How can we, as busy nurses, integrate our scientific training with a more spiritual approach? As nurses, we are typically a task-oriented, skill-driven, grounded group of professional thinkers. So practices like visualization, guided imagery, and meditation may sound a bit like “hocus-pocus” to us.
According to Wikipedia, ‘Registered nurses help individuals, families, and groups to achieve health and prevent disease’. I love that. We help people to ‘achieve health and prevent disease’. I also discovered that the American Nurses Association (ANA) states ‘Nursing is the protection, promotion, and optimization of health and abilities, prevention of illness and injury, alleviation of suffering through the diagnosis and treatment of human response, and advocacy in the care of individuals, families, communities, and populations’. Again, the promotion of health, optimization of abilities, and prevention of illness are highlighted.
Now you might be thinking: “Well, duh! We know this about our profession. But what does this have to do with my own self-care? How are these definitions linked to spirituality, metaphysics, and this “woo-woo” of holism?”
[Tweet “Self-care is the most crucial piece to being a good nurse.”]
Wow. How’s that for a bold statement? But let me share this with you- I’ve been a nurse on an inpatient unit. I’ve given out medications, hung IVs, prepped for procedures, followed orders, done assessments, etc. I know the tasks, skills, and science that go into nursing. But none of that can be done as productively or effectively as when a nurse takes care for themselves first and foremost.
And here’s one reason why: if you are not present, focused, mindful, and aware- you are not practicing as best you can.
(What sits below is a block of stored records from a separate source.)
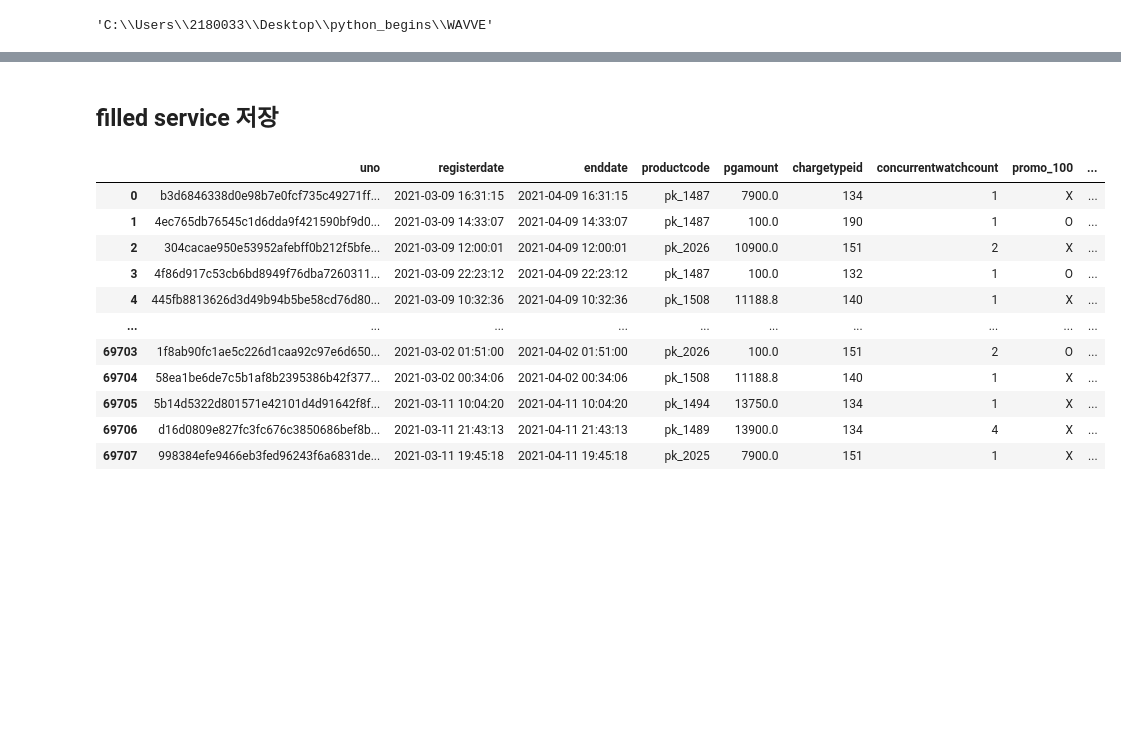
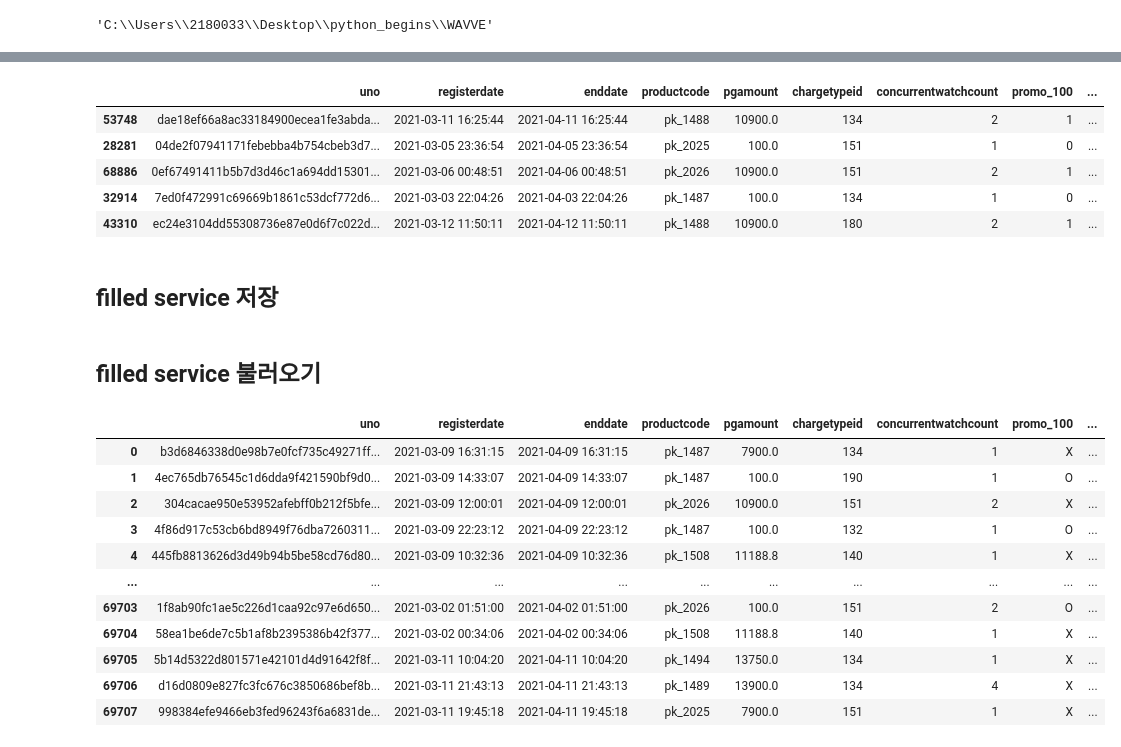
Before and after one commit to deregina/competition_WAVVE, a Jupyter notebook: read_base_line.ipynb, the cells around one changed output, grey strips where cells are left out. Cells and saved outputs as stored; diff of their text form; code cells hidden in the pictures; blank space fills up the shorter version.

```diff
--- a/read_base_line.ipynb
+++ b/read_base_line.ipynb
@@ -324,7 +368,28 @@ os.getcwd()
+# %%
+column_list = numeric_service.columns.values.tolist()
+column_list.remove('uno')
+column_list.remove('productcode')
+
+for col in column_list:
+    if numeric_service[col].dtype == 'object':
+        lbl = LabelEncoder()
+        lbl.fit(list(numeric_service[col].values))
+        numeric_service[col] = lbl.transform(numeric_service[col].values)
+
+numeric_service.sample(5)
+# %% [output]
+|  | uno | registerdate | enddate | productcode | pgamount | chargetypeid | concurrentwatchcount | promo_100 | ... |
+| 53748 | dae18ef66a8ac33184900ecea1fe3abda... | 2021-03-11 16:25:44 | 2021-04-11 16:25:44 | pk_1488 | 10900.0 | 134 | 2 | 1 | ... |
+| 28281 | 04de2f07941171febebba4b754cbeb3d7... | 2021-03-05 23:36:54 | 2021-04-05 23:36:54 | pk_2025 | 100.0 | 151 | 1 | 0 | ... |
+| 68886 | 0ef67491411b5b7d3d46c1a694dd15301... | 2021-03-06 00:48:51 | 2021-04-06 00:48:51 | pk_2026 | 10900.0 | 151 | 2 | 1 | ... |
+| 32914 | 7ed0f472991c69669b1861c53dcf772d6... | 2021-03-03 22:04:26 | 2021-04-03 22:04:26 | pk_1487 | 100.0 | 134 | 1 | 0 | ... |
+| 43310 | ec24e3104dd55308736e87e0d6f7c022d... | 2021-03-12 11:50:11 | 2021-04-12 11:50:11 | pk_1488 | 10900.0 | 180 | 2 | 1 | ... |
 # %% [markdown]
 ## filled service 저장
 # %%
 filled_service.to_csv(path_or_buf="Train/filled_service.csv", index=False)
+# %% [markdown]
+## filled service 불러오기
 # %%
 filled_service = pd.read_csv("Train/filled_service.csv")
 # %%
```
Also changed, not shown: parts of 10 cells of this notebook.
So what can we do about it? Well, we keep all of the science, the skills, the concrete tasks… but we add to these valuable tools. And one tool I share with you here today- is one that can help with stress reduction, focus, memory, and empathy. Sounds good since we are a profession of caring, hard-working professionals, right?
One practice that you can begin today which will point you in the right direction with respect to balancing science with spirituality is very simple: meditation. You may be thinking, “Yeah right; how can meditation help with focus, memory, and stress reduction?” Well, research backs up this practice on many levels.
[Tweet “Meditation is not hocus-pocus.”]
Psychiatry Research published a study in 2011 that showed participants who went through an eight week mindful based stress reduction program (MBSR) had changes in gray matter concentration in brain regions involved in learning and memory processes, emotion regulation, self-referential processing, and perspective taking. M.R.I. brain scans taken before and after the participants’ meditation regimen found increased gray matter in the hippocampus, an area important for learning and memory. The images also showed a reduction of gray matter in the amygdala, a region connected to anxiety and stress. A control group that did not practice meditation showed no such changes.
Another study from the 2007 online edition of the PloS Biology Journal, found that meditators have a longer attention span than non-meditators. Meditation can improve performance on a novel task that requires trained attention capabilities.
Well how does this impact us as nurses? To me, if we incorporate this practice into our daily routine we will be more focused on our tasks, more present while performing skills, and more mindful with our patients. To me, this partnership of science and spirituality is a match-made in heaven, a wonderful idea… and just one simple way to incorporate a self-care technique into your daily practice.
Do you practice any form of meditation? If so, what benefits have you received from your practice? If not, what questions do you have about getting started? Leave a comment below and thanks for reading!
About the Author: As a speaker, workshop facilitator, and Reiki Master, Elizabeth partners with hospitals, organizations, associations, and nursing groups to help transform the field of nursing from the inside out. As the host of the Your Next Shift Workshop, Elizabeth guides nurses and nursing students to a change in perspective, helping them make the inner shift needed to better maneuver the sometimes challenging realities of being a caregiver.